**Supplied records**
+ + + + + + +

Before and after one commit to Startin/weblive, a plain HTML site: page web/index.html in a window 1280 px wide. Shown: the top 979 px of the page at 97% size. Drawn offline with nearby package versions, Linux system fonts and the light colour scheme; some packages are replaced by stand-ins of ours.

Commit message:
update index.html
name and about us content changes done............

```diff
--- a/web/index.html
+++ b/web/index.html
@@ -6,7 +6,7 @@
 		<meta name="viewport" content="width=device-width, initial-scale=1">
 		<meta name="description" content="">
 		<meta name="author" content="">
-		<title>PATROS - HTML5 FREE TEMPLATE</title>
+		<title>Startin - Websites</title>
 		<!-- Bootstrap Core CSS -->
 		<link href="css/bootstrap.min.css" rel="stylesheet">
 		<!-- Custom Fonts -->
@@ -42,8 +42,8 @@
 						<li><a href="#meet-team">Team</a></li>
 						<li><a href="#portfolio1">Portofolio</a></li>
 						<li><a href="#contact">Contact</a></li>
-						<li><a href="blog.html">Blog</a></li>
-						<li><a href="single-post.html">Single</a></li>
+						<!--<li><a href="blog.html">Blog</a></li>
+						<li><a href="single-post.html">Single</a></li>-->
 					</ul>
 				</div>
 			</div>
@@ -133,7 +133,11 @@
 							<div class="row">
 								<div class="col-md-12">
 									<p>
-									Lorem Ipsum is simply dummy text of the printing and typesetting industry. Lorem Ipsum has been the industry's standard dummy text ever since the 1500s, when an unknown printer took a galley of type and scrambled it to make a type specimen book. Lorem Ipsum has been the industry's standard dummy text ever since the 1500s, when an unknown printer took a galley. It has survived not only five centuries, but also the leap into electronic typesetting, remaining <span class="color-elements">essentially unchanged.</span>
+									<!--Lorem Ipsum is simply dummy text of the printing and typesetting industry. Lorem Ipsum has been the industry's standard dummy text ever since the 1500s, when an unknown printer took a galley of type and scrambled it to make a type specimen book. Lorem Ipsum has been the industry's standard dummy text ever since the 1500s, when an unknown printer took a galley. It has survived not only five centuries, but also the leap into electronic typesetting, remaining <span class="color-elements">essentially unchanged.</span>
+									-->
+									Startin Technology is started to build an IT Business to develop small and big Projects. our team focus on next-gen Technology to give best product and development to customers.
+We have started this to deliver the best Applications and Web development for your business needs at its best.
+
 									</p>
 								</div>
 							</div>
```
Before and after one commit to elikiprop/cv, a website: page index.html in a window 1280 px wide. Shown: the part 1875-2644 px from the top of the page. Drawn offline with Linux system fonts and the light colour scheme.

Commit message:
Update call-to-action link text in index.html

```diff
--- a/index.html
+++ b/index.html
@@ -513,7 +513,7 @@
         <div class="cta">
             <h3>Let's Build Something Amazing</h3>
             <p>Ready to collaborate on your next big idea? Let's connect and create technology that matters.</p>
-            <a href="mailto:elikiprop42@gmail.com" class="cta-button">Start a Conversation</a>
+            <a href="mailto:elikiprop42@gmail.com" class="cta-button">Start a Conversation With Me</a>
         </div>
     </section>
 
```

+ + + + + + +

**Problem**
From the entries above, copy every line where the word "Startin" shows up.

**Answer to this problem**
Before and after one commit to Startin/weblive, a plain HTML site: page web/index.html in a window 1280 px wide. Shown: the top 979 px of the page at 97% size. Drawn offline with nearby package versions, Linux system fonts and the light colour scheme; some packages are replaced by stand-ins of ours.
+		<title>Startin - Websites</title>
+									Startin Technology is started to build an IT Business to develop small and big Projects. our team focus on next-gen Technology to give best product and development to customers.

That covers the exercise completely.